You want to give your child an advantage in life by ensuring that they have a unique name. You want them to stand out from the masses a bit, no “Tom”, “Dick”, or “Harry” here for you.
But with every other enterprising parent also figuring out that they want the same thing for THEIR child, what are you to do?
You do what everyone does – they turn to their favorite books to see if there’s a name in there that could be worthwhile.
Yes, that’s why there’s going to be a run of girls named Bella in the coming years, but your favorite book is something a bit more, Middle-Earthy.
You want to NAME YOUR CHILD AFTER AN ELF.
Or, at the very least, give your child an Elvish name. (Or is it an Elven name? Elf grammar isn’t Web Watch’s strong suit. You get the idea, though, right?)

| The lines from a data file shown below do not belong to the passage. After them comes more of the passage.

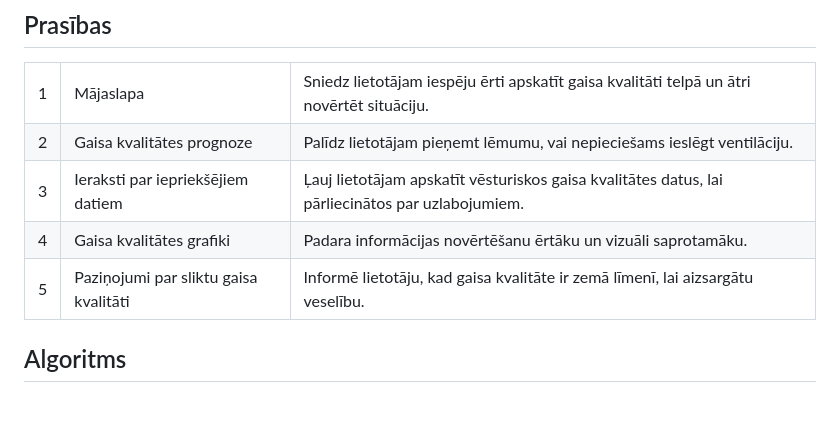
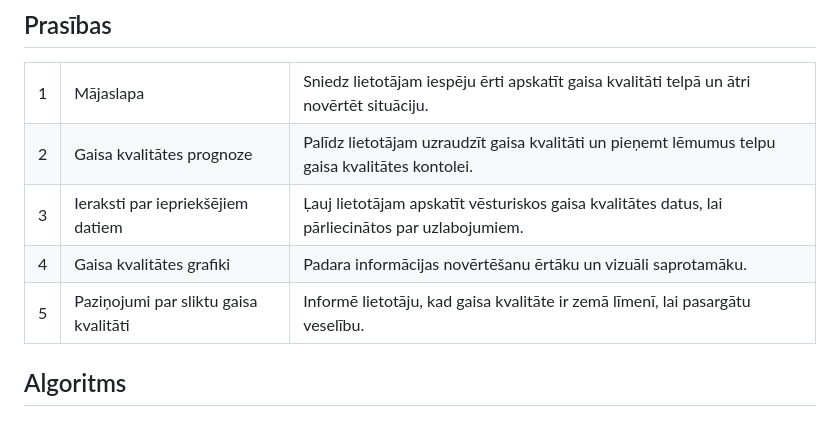
Before and after one commit to viktorijagrietniece/ProLabFinal, a Markdown page: parskats.md, the part around the change. GitHub-like rendering.

```diff
--- a/parskats.md
+++ b/parskats.md
@@ -76,7 +76,7 @@ CM1106H-NS</td>
   <tr>
     <td>2</td>
     <td>Gaisa kvalitātes prognoze</td>
-    <td>Palīdz lietotājam pieņemt lēmumu, vai nepieciešams ieslēgt ventilāciju.</td>
+    <td>Palīdz lietotājam uzraudzīt gaisa kvalitāti un pieņemt lēmumus telpu gaisa kvalitātes kontolei.</td>
   </tr>
   <tr>
     <td>3</td>
@@ -91,7 +91,7 @@ CM1106H-NS</td>
   <tr>
     <td>5</td>
     <td>Paziņojumi par sliktu gaisa kvalitāti</td>
-    <td>Informē lietotāju, kad gaisa kvalitāte ir zemā līmenī, lai aizsargātu veselību.</td>
+    <td>Informē lietotāju, kad gaisa kvalitāte ir zemā līmenī, lai pasargātu veselību.</td>
   </tr>
 </table>
 
```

But even if The Hobbit isn’t your favorite book and you choose not to go down an Elf path in naming your child using any of the Elven examples provided on the linked page above, there are still some good suggestions that you should follow if you choose to give your child a uniquely spelled or unique-sounding name:
- You better be doing it for a good reason. Be prepared to discuss that.
- Make sure the name is pronounceable without embarassing someone – like their first teacher – who has to struggle with the name upon first sight. Give it the Rod Roddy test: how would it sound being said on THE PRICE IS RIGHT? If the game show announcer can’t figure it out, maybe you’re heading down the wrong path.
- Don’t use a famous character from literature if that character has a reputation that could be mocked incessently on the schoolyard.
Some of the Elf names that are suggested that Web Watch thinks could work for some forward-thinking parents include: Nessa, Baron, Lia, and Teren.
See? Even Elf names can look cool and meet all those above points.